If you have any problems related to the accessibility of any content (or if you want to request that a specific publication be accessible), please contact (firstname.lastname@example.org). We will work to respond to each request in as timely a manner as possible.
Chinese International Students’ Perceptions of Their Intercultural Adaptability
AltmetricsView Usage Statistics

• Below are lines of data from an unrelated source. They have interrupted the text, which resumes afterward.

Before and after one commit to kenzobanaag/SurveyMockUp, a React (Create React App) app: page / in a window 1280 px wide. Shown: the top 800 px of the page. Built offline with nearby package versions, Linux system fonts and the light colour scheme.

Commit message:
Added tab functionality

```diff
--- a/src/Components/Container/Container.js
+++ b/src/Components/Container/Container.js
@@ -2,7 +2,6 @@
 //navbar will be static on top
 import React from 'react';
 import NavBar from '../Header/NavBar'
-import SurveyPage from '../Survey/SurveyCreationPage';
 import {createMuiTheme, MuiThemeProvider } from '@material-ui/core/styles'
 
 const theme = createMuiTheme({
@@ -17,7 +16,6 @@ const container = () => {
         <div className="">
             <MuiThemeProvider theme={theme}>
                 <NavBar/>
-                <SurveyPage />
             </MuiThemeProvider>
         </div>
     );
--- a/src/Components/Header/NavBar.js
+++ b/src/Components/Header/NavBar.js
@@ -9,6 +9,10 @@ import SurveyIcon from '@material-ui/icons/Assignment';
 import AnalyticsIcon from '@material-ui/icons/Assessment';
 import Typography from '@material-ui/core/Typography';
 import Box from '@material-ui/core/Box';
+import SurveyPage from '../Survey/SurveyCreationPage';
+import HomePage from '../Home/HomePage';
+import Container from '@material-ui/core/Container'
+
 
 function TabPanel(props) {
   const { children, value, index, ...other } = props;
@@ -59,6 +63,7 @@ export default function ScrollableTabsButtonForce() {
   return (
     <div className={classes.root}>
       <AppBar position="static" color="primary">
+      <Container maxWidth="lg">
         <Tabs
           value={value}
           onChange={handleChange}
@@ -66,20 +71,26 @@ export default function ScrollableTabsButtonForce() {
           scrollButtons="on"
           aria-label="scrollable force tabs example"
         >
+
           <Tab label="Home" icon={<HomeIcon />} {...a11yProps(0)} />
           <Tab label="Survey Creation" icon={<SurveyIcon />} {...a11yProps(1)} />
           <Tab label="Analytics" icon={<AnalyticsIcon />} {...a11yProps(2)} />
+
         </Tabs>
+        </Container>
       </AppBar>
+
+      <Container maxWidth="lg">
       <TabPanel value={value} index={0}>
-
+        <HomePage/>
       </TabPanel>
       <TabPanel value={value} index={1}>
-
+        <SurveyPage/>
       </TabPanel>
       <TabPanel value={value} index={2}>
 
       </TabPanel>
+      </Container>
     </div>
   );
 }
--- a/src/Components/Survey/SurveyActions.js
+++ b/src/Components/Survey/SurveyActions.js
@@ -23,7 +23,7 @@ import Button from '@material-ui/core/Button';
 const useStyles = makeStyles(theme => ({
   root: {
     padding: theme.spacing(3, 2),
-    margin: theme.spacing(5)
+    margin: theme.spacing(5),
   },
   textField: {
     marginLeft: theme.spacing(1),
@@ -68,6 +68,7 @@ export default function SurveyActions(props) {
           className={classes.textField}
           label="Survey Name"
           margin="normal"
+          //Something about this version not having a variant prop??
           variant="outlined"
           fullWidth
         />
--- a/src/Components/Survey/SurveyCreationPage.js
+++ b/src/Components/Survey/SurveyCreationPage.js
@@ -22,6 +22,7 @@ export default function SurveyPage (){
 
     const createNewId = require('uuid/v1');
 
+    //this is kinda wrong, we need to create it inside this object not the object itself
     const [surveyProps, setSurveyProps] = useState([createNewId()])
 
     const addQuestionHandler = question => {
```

The number of students studying in a country other than their own has dramatically increased in recent years. In 2010, over 3.7 million students studied abroad; in 2014, the number had grown to over 4.5 million students. Asian countries are the predominant places of origin. When students live and study in a new country, in addition to studying, they must adjust to a culture different than their own. This adjustment is described as intercultural adaptability, conceptualized in terms of efforts to improve satisfaction without stress and enhance well-being of immigrants and sojourners. Chinese international students suffer greater stress and anxiety than other international students due to cultural differences between China and the United States (U.S.). The purpose of this study was to examine Chinese international graduate students’ perceptions of their personal intercultural adaptability, as well as effective strategies they have chosen to enhance their intercultural adjustment. This phenomenological study was designed to examine 15 Chinese international graduate students’ perceptions about their intercultural adaptability through in-depth interviews about their academic and daily lives. Four themes were found in the data: (1) I’m on an Exciting Adventure; (2) Ooops, I Guess I Need to Adjust to the U.S. Environment; (3) I’m Going to Succeed, No Matter What; and (4) Fate. Findings indicated that students encountered stark differences in their perceptions of life in the U.S. compared to China in both their academic life and daily living. The academic challenges they encountered concerned independent learning. They also faced intercultural adaptation to U.S. daily living, such as shopping difficulties and no transportation. The concepts of fate and friendship had significant impacts on scrambling to cope with their new U.S. academic, social, and daily lives.